We loved the smokey texture and background on the paintings – especially the Ganesha one. It gave a celestial touch to P’s art!
P is still settling into his longer school schedule, the fall out of which is our far spaced art projects. Hence, we were delighted when we found a free morning and soon got down to our art work.
One of the things I had lined up was scratch painting. Guess P found the word ‘scratch’ more appealing than the rest of the lined up art projects, so scratch painting it was. I must confess, I too was inclined to this as there is some sort of therapeutic pleasure in scratching out paint!
I got P to start off by drawing his favourite object (plane – a no brainer!) on paper. I then made him colour it with oil pastels. A tip – the more colours you use the better the final art work will be. So P used a lot of pink, green and blue.
I then got him to paint the whole sheet with black acrylic paint. When the paint was still wet, we started to scratch out the black paint using toothpick, fork and any slightly sharp object. As he started scratching, the bright oil colours started to reveal, which looked stunning against the black. P kept scratching till the shape of the plane revealed.
A visibly thrilled P claimed he can now paint night scenery too!
P got a lovely gift from his favourite aunt (we call her our in-house Santa Claus!) – spin art set. It’s a more sophisticated version of blow and rotate art, which we used to do as kids.
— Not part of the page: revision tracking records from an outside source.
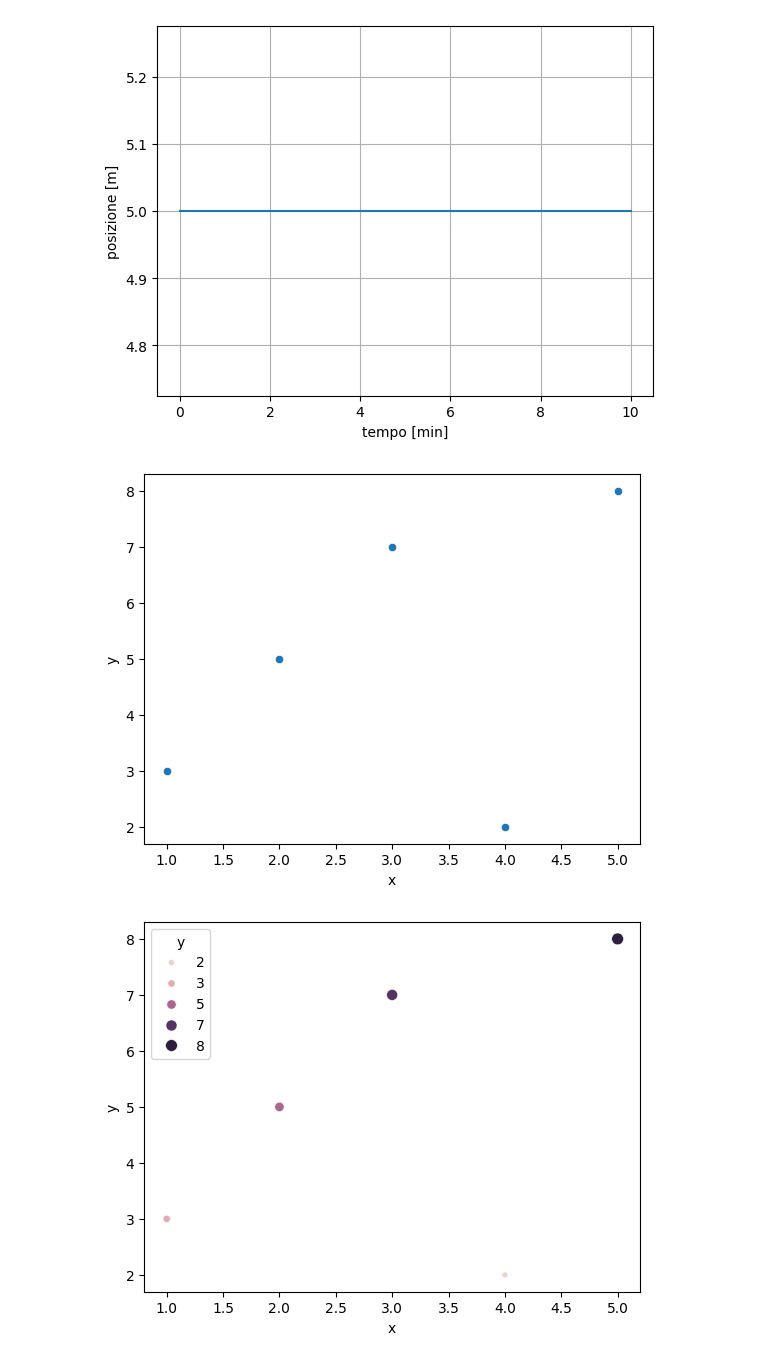
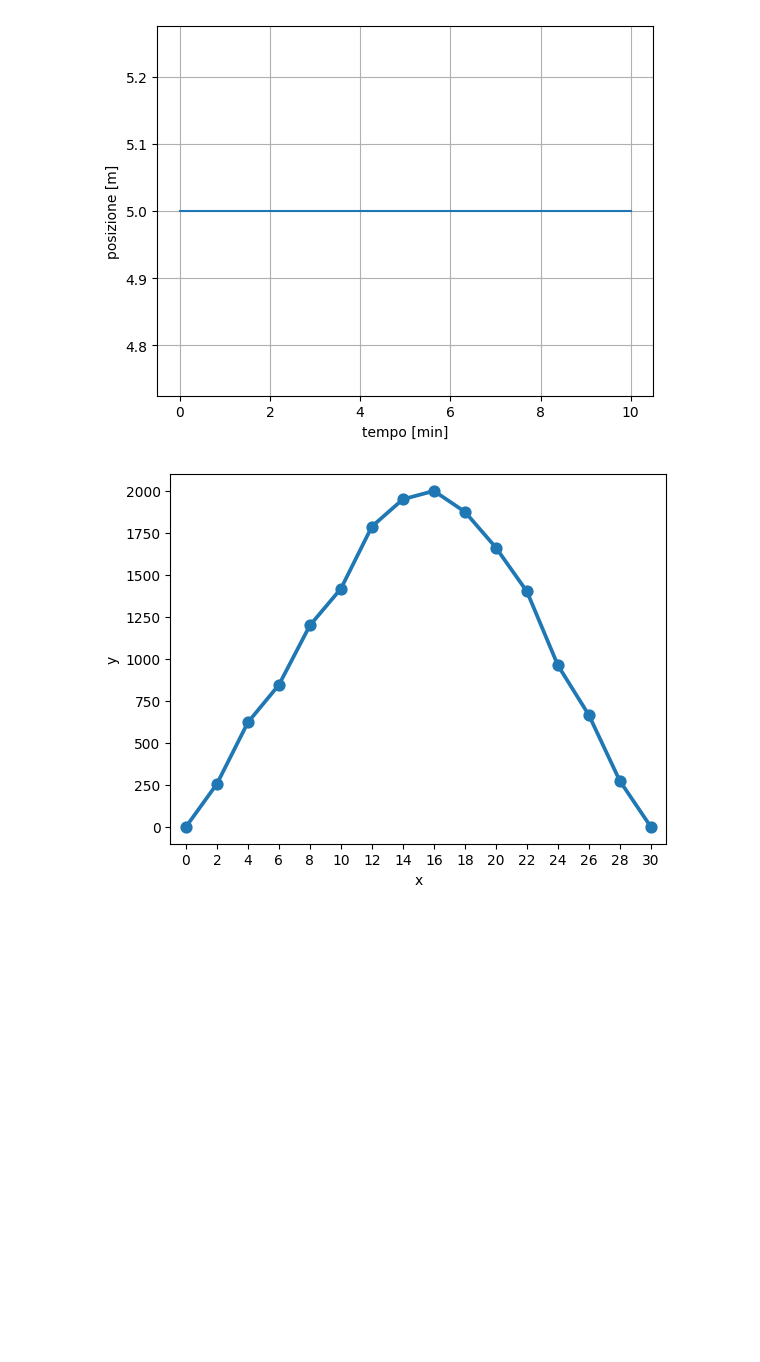
Before and after one commit to Finardiprof/Python, a Jupyter notebook: Moto_rettilineo_uniforme.ipynb, the cells around one changed output. Drawn from its saved outputs; the diff is of its cells as text; code cells hidden in the pictures; blank space fills up the shorter version.

```diff
--- a/Moto_rettilineo_uniforme.ipynb
+++ b/Moto_rettilineo_uniforme.ipynb
@@ -31,15 +31,15 @@ import seaborn as sns
 import pandas as pd
 # %%
 # Sample data
-data = pd.DataFrame({'x': [1, 2, 3, 4, 5], 'y': [3, 5, 7, 2, 8]})
+data = pd.DataFrame({'x': t, 'y': s})
 
 # Basic scatter plot
-sns.scatterplot(x='x', y='y', data=data)
+#sns.scatterplot(x='x', y='y', data=data)
+sns.pointplot(x='x', y='y', data=data)
 plt.show()
 
 # Enhanced with color, size, and hue mapping
 #sns.scatterplot(x='x', y='y', hue='y', size='y', data=data)
 #plt.show()
 # %% [output]
-[figure, old version]
+[figure, new version]
-[figure, removed]
```
Also changed, not shown: parts of 1 cell of this notebook.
Back then we would put paper on a plate and when one would keep rotating the plate, the other will drop the paint and blow it to get a spin effect. The end product is very abstract and the fun part is it is different each time. This set is of course more posh, less messy and can be done by one person/child.
I asked P to describe the art for me once he finished and he immediately said ‘Solar system’. I was pleasantly surprised when he went on to detail the sun, planets and comets! That is a possibility that didn’t cross my mind! We then went on to talk a lot more about shooting stars and milky way.
We made birthday cards out of the final pieces of art for ammuamma (granny),a cousin brother and an aunt who have their birthdays this month.